The early returns are in. The fan base is ready, hopeful. This hoops-addled burg is rejuvenated, alive again.

For the first time since we initially heard the name Christian Dawkins, steps are lighter and the breeze fresher in this city where sixth graders have long learned to dribble around the snow they shoveled just to play, to shoot over clotheslines in their pals’ backyards, to slam like Silent L on eight foot hoops; in this town where Loyola beat Cincy for the crown, where basketball is more than sacrament but the faith itself.

If Chris Mack never does anything else as U of L basketball coach, he has already achieved something monumental.

For this moment anyway, the pall has parted, light shines through. Hope springs.

Yet, reality is often bracing.

Ray’s gone, and we wish him all the best, but . . . but, damn, the Cards would be a lot better next season with the Trinity grad in the lineup.

And that graduate transfer from Dartmouth, the one’s whose mom is one of the 50 most important CEOs in the land, the one who we hoped would follow Mack down the river, instead will matriculate to Purdue.

A couple of legit websites have the Cards in their Way Too Early Top 25s. #12 in The Athletic. #14 at cbsports. But, sigh, they both assumed Spalding would return.

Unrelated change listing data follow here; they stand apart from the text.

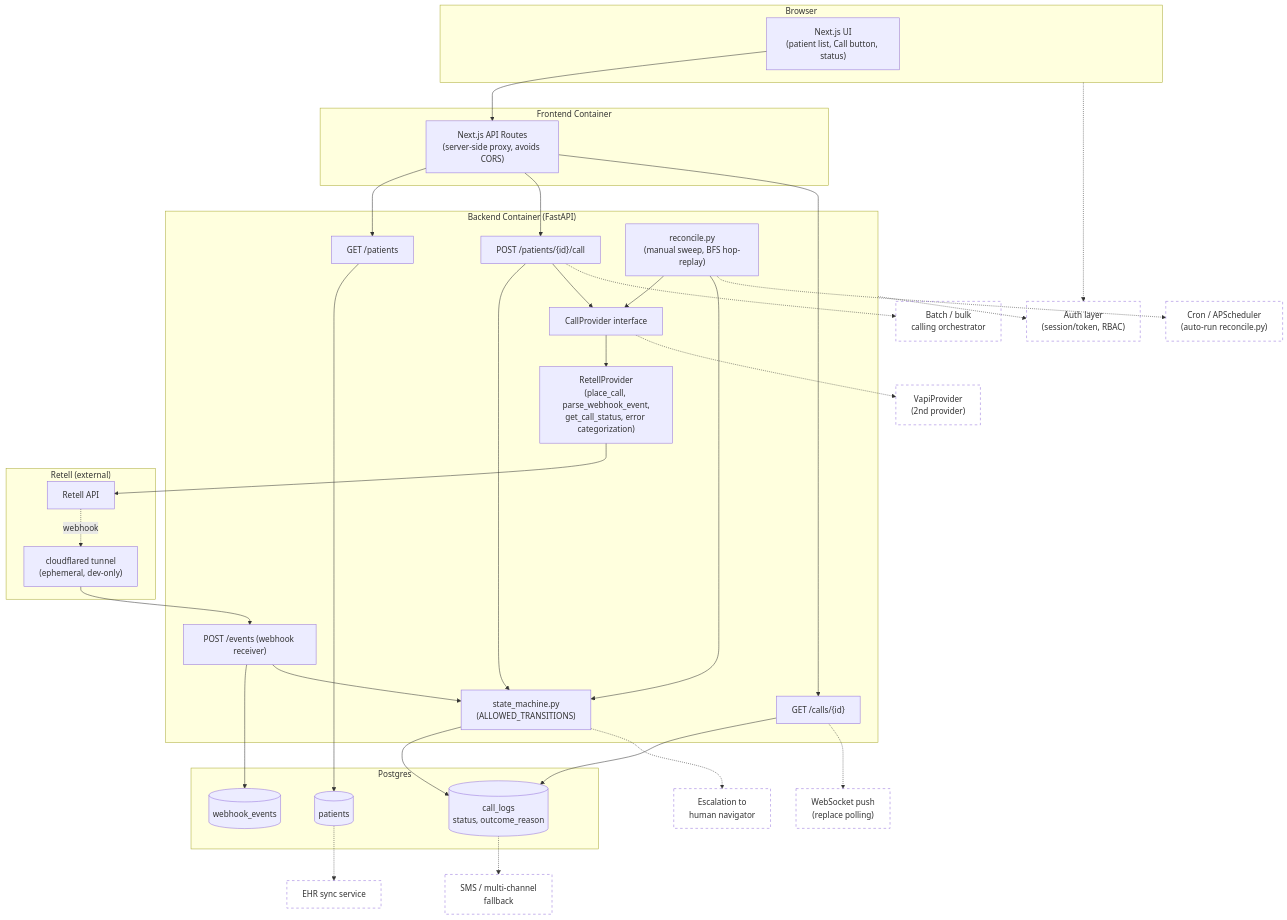
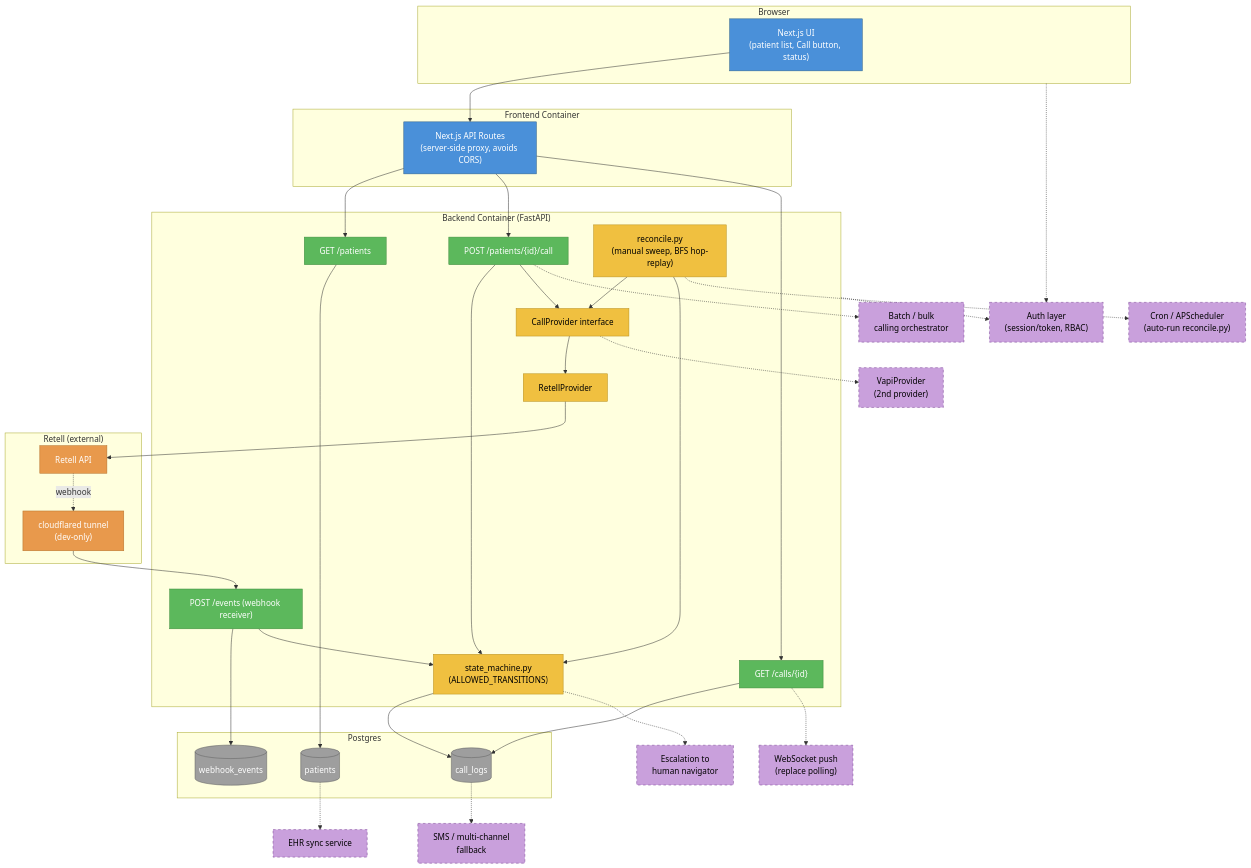
One commit to liam-pinson/rely-health-ai-calling-agent changed the second of 2 diagrams in README.md. Above: the diagram before and after it, drawn with Mermaid. The commit also changed other lines of this file, not shown here.

Commit message:
fix Readme readability and extension diagrams

````diff
--- a/README.md
+++ b/README.md
@@ -153,63 +473,75 @@
 ```mermaid
 flowchart TB
     subgraph Client["Browser"]
         UI["Next.js UI<br/>(patient list, Call button, status)"]
     end
 
     subgraph Frontend["Frontend Container"]
         Proxy["Next.js API Routes<br/>(server-side proxy, avoids CORS)"]
     end
 
     subgraph Backend["Backend Container (FastAPI)"]
         Patients["GET /patients"]
         CallEP["POST /patients/{id}/call"]
         Events["POST /events (webhook receiver)"]
         CallsGet["GET /calls/{id}"]
         SM["state_machine.py<br/>(ALLOWED_TRANSITIONS)"]
         Reconcile["reconcile.py<br/>(manual sweep, BFS hop-replay)"]
         Provider["CallProvider interface"]
-        Retell["RetellProvider<br/>(place_call, parse_webhook_event,<br/>get_call_status, error categorization)"]
+        Retell["RetellProvider"]
     end
 
     subgraph DB["Postgres"]
         PatientTbl[("patients")]
-        CallLogTbl[("call_logs<br/>status, outcome_reason")]
+        CallLogTbl[("call_logs")]
         WebhookTbl[("webhook_events")]
     end
 
     subgraph External["Retell (external)"]
         RetellAPI["Retell API"]
-        Tunnel["cloudflared tunnel<br/>(ephemeral, dev-only)"]
+        Tunnel["cloudflared tunnel<br/>(dev-only)"]
     end
 
     UI --> Proxy --> Patients & CallEP & CallsGet
     CallEP --> SM --> CallLogTbl
     CallEP --> Provider --> Retell --> RetellAPI
     RetellAPI -.webhook.-> Tunnel --> Events --> WebhookTbl
     Events --> SM
     Reconcile --> Provider
     Reconcile --> SM
     Patients --> PatientTbl
     CallsGet --> CallLogTbl
 
-    Vapi["VapiProvider<br/>(2nd provider)"]:::ext
-    SMS["SMS / multi-channel<br/>fallback"]:::ext
-    Escalation["Escalation to<br/>human navigator"]:::ext
-    Batch["Batch / bulk<br/>calling orchestrator"]:::ext
-    EHR["EHR sync service"]:::ext
-    Scheduler["Cron / APScheduler<br/>(auto-run reconcile.py)"]:::ext
-    WS["WebSocket push<br/>(replace polling)"]:::ext
-    Auth["Auth layer<br/>(session/token, RBAC)"]:::ext
+    Vapi["VapiProvider<br/>(2nd provider)"]
+    SMS["SMS / multi-channel<br/>fallback"]
+    Escalation["Escalation to<br/>human navigator"]
+    Batch["Batch / bulk<br/>calling orchestrator"]
+    EHR["EHR sync service"]
+    Scheduler["Cron / APScheduler<br/>(auto-run reconcile.py)"]
+    WS["WebSocket push<br/>(replace polling)"]
+    Auth["Auth layer<br/>(session/token, RBAC)"]
 
     Provider -.-> Vapi
     CallLogTbl -.-> SMS
     SM -.-> Escalation
     CallEP -.-> Batch
     PatientTbl -.-> EHR
     Reconcile -.-> Scheduler
     CallsGet -.-> WS
     Client -.-> Auth
     Backend -.-> Auth
 
-    classDef ext stroke-dasharray: 5 5,fill:none;
+    class UI,Proxy frontend
+    class Patients,CallEP,Events,CallsGet route
+    class SM,Reconcile,Provider,Retell logic
+    class PatientTbl,CallLogTbl,WebhookTbl db
+    class RetellAPI,Tunnel external
+    class Vapi,SMS,Escalation,Batch,EHR,Scheduler,WS,Auth future
+
+    classDef frontend fill:#4A90D9,stroke:#2C5F8A,color:#fff
+    classDef route fill:#5CB85C,stroke:#3D8B3D,color:#fff
+    classDef logic fill:#F0C040,stroke:#B8901E,color:#000
+    classDef db fill:#9E9E9E,stroke:#616161,color:#fff
+    classDef external fill:#E8994C,stroke:#B5702A,color:#fff
+    classDef future fill:#C9A0DC,stroke:#7B4397,color:#000,stroke-dasharray: 5 5
 ```
````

Which is a reminder that it shall be the proverbial tough row to hoe for U of L hoops for another season or two.

But if Mack’s original foray is a sign of successes to come -- and it says here it shall be done -- Louisville will be back in the upper echelon in the not too distant future.

All other plusses and minuses of Rick Pitino aside, I never understood why he felt compelled to lock the past, Cardinal tradition, in a storage closet. He did it in Boston, pushing Red Auerbach out the door. And did it again here.

I’m advised that those guys mentioned above, the Cardinal ballers who are U of L basketball -- Thank you, Chris Mack -- were never made welcome during the Pitino years. Didn’t make sense.

I’ve seen more of them around, at games, in the media room, since David Padgett took over than the whole time his predecessor was in charge.

So, if nothing else, as I wrote the other day, U of L basketball is back to where it once belonged, embracing its long, storied, successful tradition.

With Chris Mack, there is legitimate hope.

Now all we need is the Unknown Musician and to conjure John Tong one more once.

-- Seedy K